Network Rail to Support Crossrail 2 Project

Crossrail 2, a new cross-London railway project, has received support from Network Rail, the company that operates the railway network in the UK.

The new Crossrail 2 line is intended to reduce traffic congestion by offering extra capacity for passengers travelling on the Underground and national rail networks. The new rail line is expected to offer suburban and regional services between parts of Middlesex and Surrey in the southwest, and Hertfordshire in the northeast of the region, using a new central tunnel between Wimbledon and Tottenham.

The new line has been recommended by a recent report submitted by London First’s Crossrail taskforce, under the leadership of former transport secretary, Lord Adonis.

The report states that, ‘a new south-west to north-east (SW-NE) rail line, Crossrail 2, should be built to provide suburban and regional services between Hertfordshire and parts of Surrey and Middlesex, via a new central tunnel between Tottenham and Wimbledon.

The main rationale for this is that rapid population and central London employment growth will require the provision of significant additional capacity on London’s transport networks from the mid 2020s onwards. Over the next 20 years, employment in London – mostly in central London – is projected to rise by 700,000 and the capital’s population is expected to rise by 1.5 million to almost 10 million, its highest level ever.’

David Higgins, the chief executive officer of Network Rail, said, ‘If the capital’s economy is to continue to thrive then we must plan now, together, for the transport infrastructure requirements of London’s future.

Our projections show that by 2031 we will need to accommodate 36 percent more commuters into London each day. Network Rail is already delivering the biggest capacity improvement programme since the Victorian era, but even that will not be enough on some routes.

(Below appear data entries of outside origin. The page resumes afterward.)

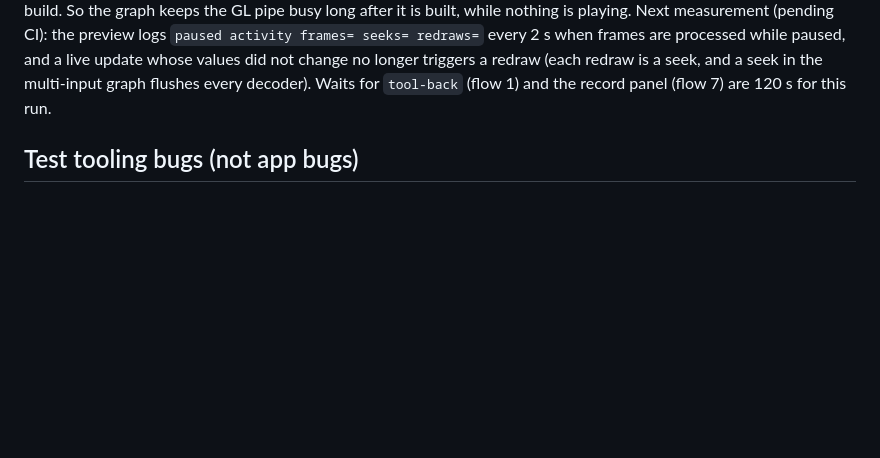
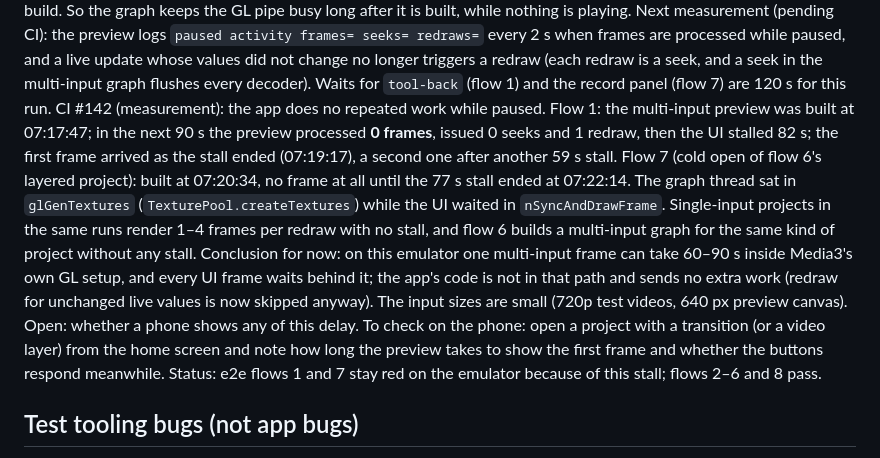
Before and after one commit to malatyabayhan5-jpg/ritim, a Markdown page: replica/bugs.md, the part around the change. GitHub-like rendering; blank space fills up the shorter version.

Commit message:
docs: BUG-010 measurement — no app work while the multi-input preview stalls
CI #142: during the 77-82 s stalls the preview processed no frames and
issued no seeks or redraws; the first frame arrived as each stall ended,
with the video graph inside Media3's GL setup.

Co-Authored-By: Claude Opus 5.5 <noreply@anthropic.com>
Claude-Session: https://claude.ai/code/session_017x5Y1BvVZ6bxA1SSPr9VzL

```diff
--- a/replica/bugs.md
+++ b/replica/bugs.md
@@ -193,6 +193,21 @@ measurement (pending CI): the preview logs `paused activity frames= seeks= redra
 frames are processed while paused, and a live update whose values did not change no longer triggers
 a redraw (each redraw is a seek, and a seek in the multi-input graph flushes every decoder).
 Waits for `tool-back` (flow 1) and the record panel (flow 7) are 120 s for this run.
+CI #142 (measurement): the app does no repeated work while paused. Flow 1: the multi-input preview
+was built at 07:17:47; in the next 90 s the preview processed **0 frames**, issued 0 seeks and 1
+redraw, then the UI stalled 82 s; the first frame arrived as the stall ended (07:19:17), a second one
+after another 59 s stall. Flow 7 (cold open of flow 6's layered project): built at 07:20:34, no frame
+at all until the 77 s stall ended at 07:22:14. The graph thread sat in `glGenTextures`
+(`TexturePool.createTextures`) while the UI waited in `nSyncAndDrawFrame`. Single-input projects in the
+same runs render 1–4 frames per redraw with no stall, and flow 6 builds a multi-input graph for the
+same kind of project without any stall. Conclusion for now: on this emulator one multi-input frame
+can take 60–90 s inside Media3's own GL setup, and every UI frame waits behind it; the app's code is
+not in that path and sends no extra work (redraw for unchanged live values is now skipped anyway).
+The input sizes are small (720p test videos, 640 px preview canvas). Open: whether a phone shows any
+of this delay. To check on the phone: open a project with a transition (or a video layer) from the
+home screen and note how long the preview takes to show the first frame and whether the buttons
+respond meanwhile.
+Status: e2e flows 1 and 7 stay red on the emulator because of this stall; flows 2–6 and 8 pass.
 
 ## Test tooling bugs (not app bugs)
 
```
Also changed, not shown: replica/build-log.md (+1 -0 lines).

A regional Crossrail 2 scheme will provide the capacity we need to provide for the commuters of the future, providing extra capacity to and through central London and easing overcrowding on the already congested routes into Waterloo and Liverpool Street.’